====== EXERCISE DATA

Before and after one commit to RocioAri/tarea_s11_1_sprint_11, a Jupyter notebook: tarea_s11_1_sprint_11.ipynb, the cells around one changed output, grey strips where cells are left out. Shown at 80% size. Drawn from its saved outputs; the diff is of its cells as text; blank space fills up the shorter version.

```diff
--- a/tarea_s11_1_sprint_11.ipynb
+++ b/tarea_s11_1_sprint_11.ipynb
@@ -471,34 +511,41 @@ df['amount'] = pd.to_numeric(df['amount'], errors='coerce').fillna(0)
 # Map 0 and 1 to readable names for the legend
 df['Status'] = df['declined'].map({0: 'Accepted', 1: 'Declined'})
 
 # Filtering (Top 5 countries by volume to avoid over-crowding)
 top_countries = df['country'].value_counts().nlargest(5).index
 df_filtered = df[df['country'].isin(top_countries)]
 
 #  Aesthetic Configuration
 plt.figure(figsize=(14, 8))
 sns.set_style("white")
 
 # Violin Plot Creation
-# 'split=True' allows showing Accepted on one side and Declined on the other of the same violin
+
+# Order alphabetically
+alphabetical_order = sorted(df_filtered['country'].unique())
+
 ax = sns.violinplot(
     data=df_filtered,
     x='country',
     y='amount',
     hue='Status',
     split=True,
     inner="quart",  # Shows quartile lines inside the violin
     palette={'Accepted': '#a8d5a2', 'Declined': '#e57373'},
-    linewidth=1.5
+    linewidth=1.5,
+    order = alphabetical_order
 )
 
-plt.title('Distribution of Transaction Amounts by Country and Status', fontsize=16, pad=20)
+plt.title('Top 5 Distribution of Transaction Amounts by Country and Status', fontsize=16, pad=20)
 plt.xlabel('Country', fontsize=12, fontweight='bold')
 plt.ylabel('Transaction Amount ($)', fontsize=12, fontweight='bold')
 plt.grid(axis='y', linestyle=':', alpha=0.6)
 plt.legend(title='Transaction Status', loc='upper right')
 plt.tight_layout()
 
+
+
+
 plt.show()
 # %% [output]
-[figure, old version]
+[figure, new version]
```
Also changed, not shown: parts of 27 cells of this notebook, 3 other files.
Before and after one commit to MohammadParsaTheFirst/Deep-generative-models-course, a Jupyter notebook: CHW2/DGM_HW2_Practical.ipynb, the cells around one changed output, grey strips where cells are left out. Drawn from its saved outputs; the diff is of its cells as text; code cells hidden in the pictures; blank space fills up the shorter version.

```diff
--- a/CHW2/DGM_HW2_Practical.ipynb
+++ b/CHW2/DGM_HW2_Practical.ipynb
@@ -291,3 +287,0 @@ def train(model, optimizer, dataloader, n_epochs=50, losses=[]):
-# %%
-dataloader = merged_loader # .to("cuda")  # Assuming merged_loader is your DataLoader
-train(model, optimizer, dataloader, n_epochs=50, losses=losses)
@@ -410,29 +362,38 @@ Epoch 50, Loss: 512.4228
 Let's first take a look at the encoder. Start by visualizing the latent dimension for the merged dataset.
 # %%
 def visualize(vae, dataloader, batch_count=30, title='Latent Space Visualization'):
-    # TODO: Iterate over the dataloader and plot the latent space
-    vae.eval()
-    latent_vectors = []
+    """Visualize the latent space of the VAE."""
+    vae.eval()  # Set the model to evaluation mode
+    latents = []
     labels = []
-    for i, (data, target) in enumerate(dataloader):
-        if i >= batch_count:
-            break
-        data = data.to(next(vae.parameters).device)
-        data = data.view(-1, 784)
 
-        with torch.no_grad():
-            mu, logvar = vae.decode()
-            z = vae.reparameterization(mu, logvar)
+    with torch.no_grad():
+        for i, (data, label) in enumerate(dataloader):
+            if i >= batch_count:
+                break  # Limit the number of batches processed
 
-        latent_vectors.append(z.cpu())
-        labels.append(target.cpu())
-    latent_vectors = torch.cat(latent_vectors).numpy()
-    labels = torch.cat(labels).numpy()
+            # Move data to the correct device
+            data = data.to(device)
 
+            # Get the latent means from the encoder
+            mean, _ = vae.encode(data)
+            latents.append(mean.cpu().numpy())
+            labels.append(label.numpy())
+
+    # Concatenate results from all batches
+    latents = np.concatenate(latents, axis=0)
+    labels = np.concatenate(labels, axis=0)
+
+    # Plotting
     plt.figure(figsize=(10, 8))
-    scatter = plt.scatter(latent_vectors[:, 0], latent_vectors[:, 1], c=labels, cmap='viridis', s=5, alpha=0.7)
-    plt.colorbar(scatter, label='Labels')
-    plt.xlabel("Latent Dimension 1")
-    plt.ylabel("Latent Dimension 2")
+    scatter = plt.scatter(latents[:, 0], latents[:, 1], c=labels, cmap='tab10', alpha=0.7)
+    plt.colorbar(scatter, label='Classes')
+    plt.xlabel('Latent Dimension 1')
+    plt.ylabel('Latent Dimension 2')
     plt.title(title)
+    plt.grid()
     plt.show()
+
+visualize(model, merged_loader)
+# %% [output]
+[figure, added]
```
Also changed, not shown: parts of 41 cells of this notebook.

============

EXERCISE REQUIREMENTS
The records above should be repeated word for word.

ANSWER FOR THE TASK
Before and after one commit to RocioAri/tarea_s11_1_sprint_11, a Jupyter notebook: tarea_s11_1_sprint_11.ipynb, the cells around one changed output, grey strips where cells are left out. Shown at 80% size. Drawn from its saved outputs; the diff is of its cells as text; blank space fills up the shorter version.

```diff
--- a/tarea_s11_1_sprint_11.ipynb
+++ b/tarea_s11_1_sprint_11.ipynb
@@ -471,34 +511,41 @@ df['amount'] = pd.to_numeric(df['amount'], errors='coerce').fillna(0)
 # Map 0 and 1 to readable names for the legend
 df['Status'] = df['declined'].map({0: 'Accepted', 1: 'Declined'})
 
 # Filtering (Top 5 countries by volume to avoid over-crowding)
 top_countries = df['country'].value_counts().nlargest(5).index
 df_filtered = df[df['country'].isin(top_countries)]
 
 #  Aesthetic Configuration
 plt.figure(figsize=(14, 8))
 sns.set_style("white")
 
 # Violin Plot Creation
-# 'split=True' allows showing Accepted on one side and Declined on the other of the same violin
+
+# Order alphabetically
+alphabetical_order = sorted(df_filtered['country'].unique())
+
 ax = sns.violinplot(
     data=df_filtered,
     x='country',
     y='amount',
     hue='Status',
     split=True,
     inner="quart",  # Shows quartile lines inside the violin
     palette={'Accepted': '#a8d5a2', 'Declined': '#e57373'},
-    linewidth=1.5
+    linewidth=1.5,
+    order = alphabetical_order
 )
 
-plt.title('Distribution of Transaction Amounts by Country and Status', fontsize=16, pad=20)
+plt.title('Top 5 Distribution of Transaction Amounts by Country and Status', fontsize=16, pad=20)
 plt.xlabel('Country', fontsize=12, fontweight='bold')
 plt.ylabel('Transaction Amount ($)', fontsize=12, fontweight='bold')
 plt.grid(axis='y', linestyle=':', alpha=0.6)
 plt.legend(title='Transaction Status', loc='upper right')
 plt.tight_layout()
 
+
+
+
 plt.show()
 # %% [output]
-[figure, old version]
+[figure, new version]
```
Also changed, not shown: parts of 27 cells of this notebook, 3 other files.
Before and after one commit to MohammadParsaTheFirst/Deep-generative-models-course, a Jupyter notebook: CHW2/DGM_HW2_Practical.ipynb, the cells around one changed output, grey strips where cells are left out. Drawn from its saved outputs; the diff is of its cells as text; code cells hidden in the pictures; blank space fills up the shorter version.

```diff
--- a/CHW2/DGM_HW2_Practical.ipynb
+++ b/CHW2/DGM_HW2_Practical.ipynb
@@ -291,3 +287,0 @@ def train(model, optimizer, dataloader, n_epochs=50, losses=[]):
-# %%
-dataloader = merged_loader # .to("cuda")  # Assuming merged_loader is your DataLoader
-train(model, optimizer, dataloader, n_epochs=50, losses=losses)
@@ -410,29 +362,38 @@ Epoch 50, Loss: 512.4228
 Let's first take a look at the encoder. Start by visualizing the latent dimension for the merged dataset.
 # %%
 def visualize(vae, dataloader, batch_count=30, title='Latent Space Visualization'):
-    # TODO: Iterate over the dataloader and plot the latent space
-    vae.eval()
-    latent_vectors = []
+    """Visualize the latent space of the VAE."""
+    vae.eval()  # Set the model to evaluation mode
+    latents = []
     labels = []
-    for i, (data, target) in enumerate(dataloader):
-        if i >= batch_count:
-            break
-        data = data.to(next(vae.parameters).device)
-        data = data.view(-1, 784)
 
-        with torch.no_grad():
-            mu, logvar = vae.decode()
-            z = vae.reparameterization(mu, logvar)
+    with torch.no_grad():
+        for i, (data, label) in enumerate(dataloader):
+            if i >= batch_count:
+                break  # Limit the number of batches processed
 
-        latent_vectors.append(z.cpu())
-        labels.append(target.cpu())
-    latent_vectors = torch.cat(latent_vectors).numpy()
-    labels = torch.cat(labels).numpy()
+            # Move data to the correct device
+            data = data.to(device)
 
+            # Get the latent means from the encoder
+            mean, _ = vae.encode(data)
+            latents.append(mean.cpu().numpy())
+            labels.append(label.numpy())
+
+    # Concatenate results from all batches
+    latents = np.concatenate(latents, axis=0)
+    labels = np.concatenate(labels, axis=0)
+
+    # Plotting
     plt.figure(figsize=(10, 8))
-    scatter = plt.scatter(latent_vectors[:, 0], latent_vectors[:, 1], c=labels, cmap='viridis', s=5, alpha=0.7)
-    plt.colorbar(scatter, label='Labels')
-    plt.xlabel("Latent Dimension 1")
-    plt.ylabel("Latent Dimension 2")
+    scatter = plt.scatter(latents[:, 0], latents[:, 1], c=labels, cmap='tab10', alpha=0.7)
+    plt.colorbar(scatter, label='Classes')
+    plt.xlabel('Latent Dimension 1')
+    plt.ylabel('Latent Dimension 2')
     plt.title(title)
+    plt.grid()
     plt.show()
+
+visualize(model, merged_loader)
+# %% [output]
+[figure, added]
```
Also changed, not shown: parts of 41 cells of this notebook.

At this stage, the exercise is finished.